Ask someone else. Anyone you ask to write an LOR is free to decide whether or not to do it for any reason of their choosing or even for no reason at all. But if they don't want to do it, somehow pressuring them into doing it anyway is unlikely to result in a really positive letter that's going to be of any help. Asking someone to write an LOR for you is pretty quick way to find out what someone thinks of you.

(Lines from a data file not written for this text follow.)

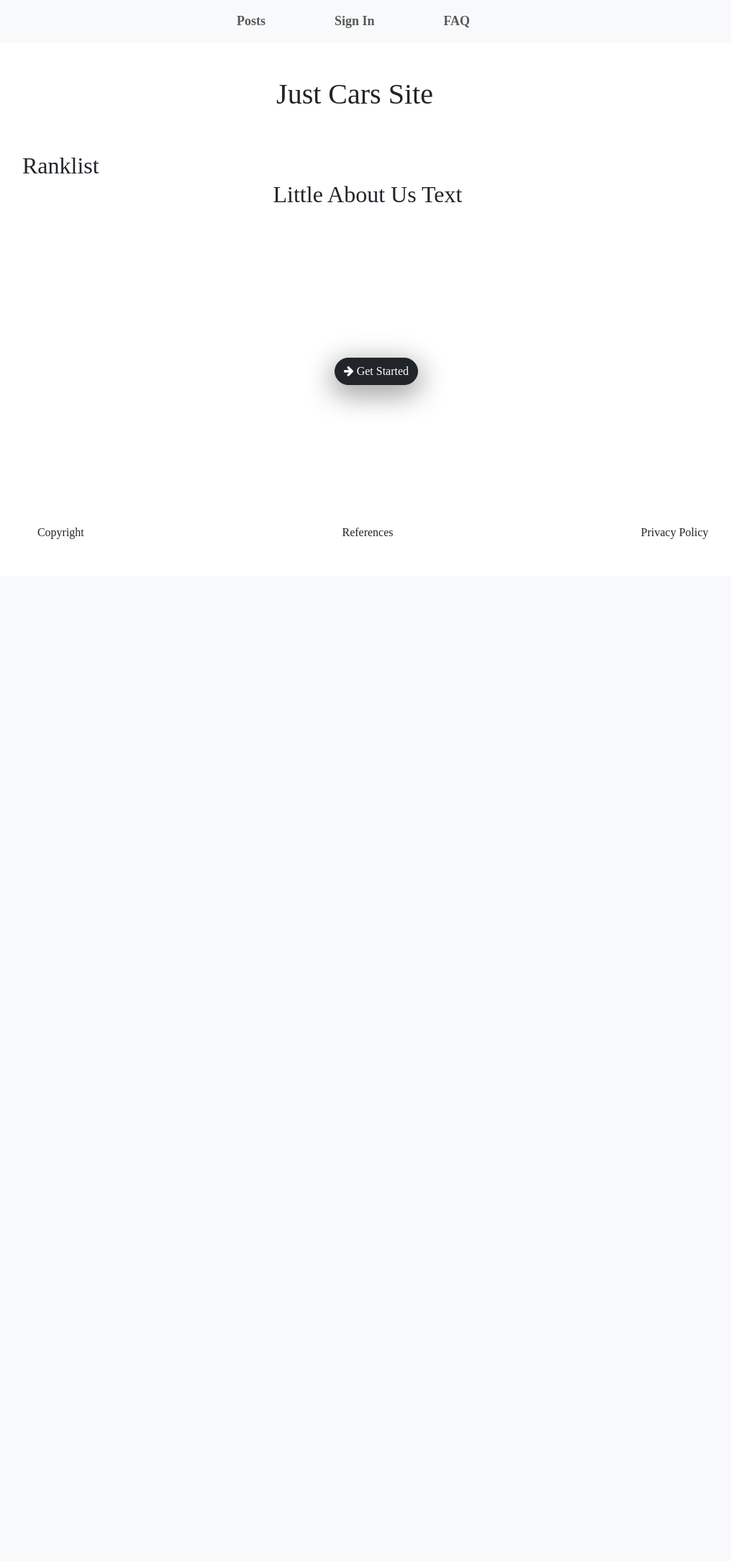
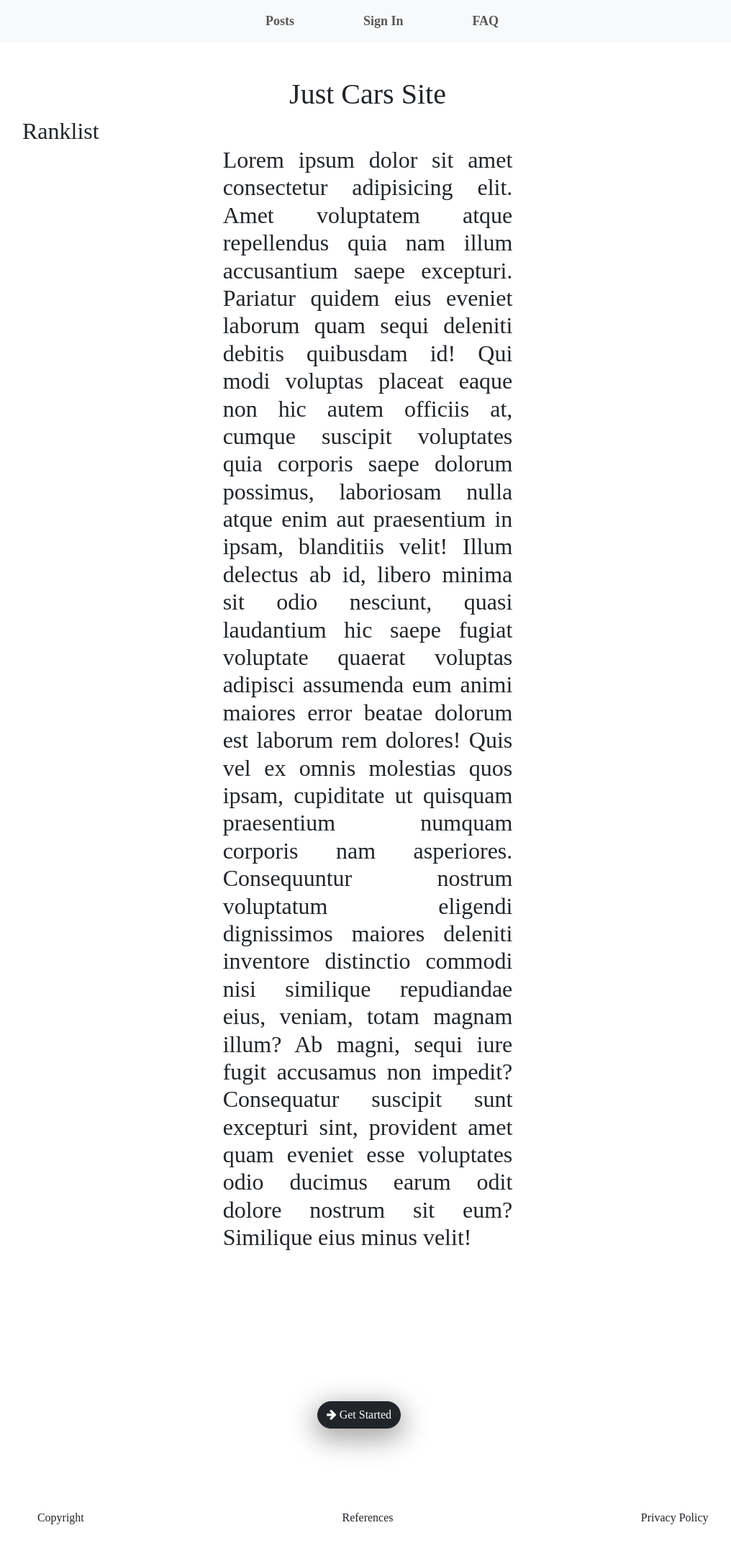
Before and after one commit to NyMartin04/Blog, a PHP site: page /html/home.html in a window 1280 px wide. Shown: the whole page at 72% size, without its empty margins (117-1133 px from the left). Before the commit the page ends 749 px from the top, so only its background shows below. Run offline with PHP 8.4, Linux system fonts and the light colour scheme.

Commit message:
Home/Login Correction

```diff
--- a/css/home.css
+++ b/css/home.css
@@ -14,7 +14,7 @@
 }
 
 .text {
-    text-align: center;
+    text-align: justify;
     margin-top: 40px;
 }
 
--- a/html/getStarted.html
+++ b/html/getStarted.html
@@ -28,7 +28,7 @@
                     <li class="nav-item">
                         <a class="nav-link" href="#">Posts</a>
                     </li>
-                    <li class="nav-item" id="FAQ">
+                    <li class="nav-item me-0" id="FAQ">
                         <a class="nav-link" href="#">FAQ</a>
                     </li>
                 </ul>
@@ -37,7 +37,7 @@
     </nav>
 
     <section class="row d-flex justify-content-md-center">
-        <div class="col-md-12 mt-5 mb-5 pe-5">
+        <div class="col-md-12 mt-5 mb-5">
             <h1 class="text-center">Just Cars Site</h1>
         </div>
         <div class="flip-container col-md-2 me-5">
@@ -66,7 +66,7 @@
 
     </section>
 
-    <footer class="row bottom-0 position-fixed w-100 pb-5">
+    <footer class="row bottom-0 w-100 pb-5 mt-5 position-fixed">
         <div class="col-4 text-center">Copyright</div>
         <div class="col-4 text-center">References</div>
         <div class="col-4 text-center">Privacy Policy</div>
--- a/html/home.html
+++ b/html/home.html
@@ -12,7 +12,7 @@
 </head>
 
 <body class="body">
-    <nav class="navbar navbar-expand-lg navbar-light bg-light justify-content-center navbar-fixed-top d-flex align-content-center">
+    <nav class="navbar navbar-expand-lg navbar-light bg-light navbar-fixed-top">
         <div class="container">
             <a class="navbar-brand" href="#"></a>
             <button class="navbar-toggler" type="button" data-bs-toggle="collapse" data-bs-target="#navbarScroll"
@@ -27,7 +27,7 @@
                     <li class="nav-item">
                         <a class="nav-link" href="login.html">Sign In</a>
                     </li>
-                    <li class="nav-item" id="FAQ">
+                    <li class="nav-item me-0" id="FAQ">
                         <a class="nav-link" href="#">FAQ</a>
                     </li>
                 </ul>
@@ -35,7 +35,7 @@
         </div>
     </nav>
     <section class="row">
-        <div class="col-md-12 mt-5 mb-5 pe-5">
+        <div class="col-md-12 mt-5 ">
             <h1 class="text-center">Just Cars Site</h1>
         </div>
         <div class="col-md-4 text-center">
@@ -46,13 +46,13 @@
         <div class="col-md-4">
             <div class="text">
                 <h2>
-                    Little About Us Text
+                   Lorem ipsum dolor sit amet consectetur adipisicing elit. Amet voluptatem atque repellendus quia nam illum accusantium saepe excepturi. Pariatur quidem eius eveniet laborum quam sequi deleniti debitis quibusdam id! Qui modi voluptas placeat eaque non hic autem officiis at, cumque suscipit voluptates quia corporis saepe dolorum possimus, laboriosam nulla atque enim aut praesentium in ipsam, blanditiis velit! Illum delectus ab id, libero minima sit odio nesciunt, quasi laudantium hic saepe fugiat voluptate quaerat voluptas adipisci assumenda eum animi maiores error beatae dolorum est laborum rem dolores! Quis vel ex omnis molestias quos ipsam, cupiditate ut quisquam praesentium numquam corporis nam asperiores. Consequuntur nostrum voluptatum eligendi dignissimos maiores deleniti inventore distinctio commodi nisi similique repudiandae eius, veniam, totam magnam illum? Ab magni, sequi iure fugit accusamus non impedit? Consequatur suscipit sunt excepturi sint, provident amet quam eveniet esse voluptates odio ducimus earum odit dolore nostrum sit eum? Similique eius minus velit!
                 </h2>
             </div>
         </div>
     </section>
 
-    <div class="getStartedButton">
+    <div class="getStartedButton me-5">
         <a href="getStarted.html">
             <button type="button" class="btn btn-dark">
             <i class='fa fa-arrow-right'></i> Get Started
@@ -66,7 +66,7 @@
         <div class="col-md-4 image"><img src="" alt=""></div>
     </section>
 
-    <footer class="row bottom-0 position-fixed w-100 pb-5">
+    <footer class="row bottom-0 w-100 pb-5 mt-5">
         <div class="col-4 text-center">Copyright</div>
         <div class="col-4 text-center">References</div>
         <div class="col-4 text-center">Privacy Policy</div>
```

If they decline, you got your answer and you need to move on.
Realistically, not all that many people get along all that great with their supervisors or want to share their plans with them, especially if that's why they're leaving. (In industry, the popular adage is that no one leaves a bad job, they leave a bad manager.) It's a common experience everyone has sooner or later, so it's unlikely anyone will ever think it's odd if your LORs come from other people.
Unless the person writing your LOR is exceptionally well-known, it's usually far more important what the letter says, e.g., the nature and detail in the observations being reported in support of the recommendation, than who signed it. Best to find people who are unreserved in their willingness to help you -- then help them with whatever info they might find helpful, e.g., your transcripts, CV, any essays you'll submit, etc., so they can write a really good letter.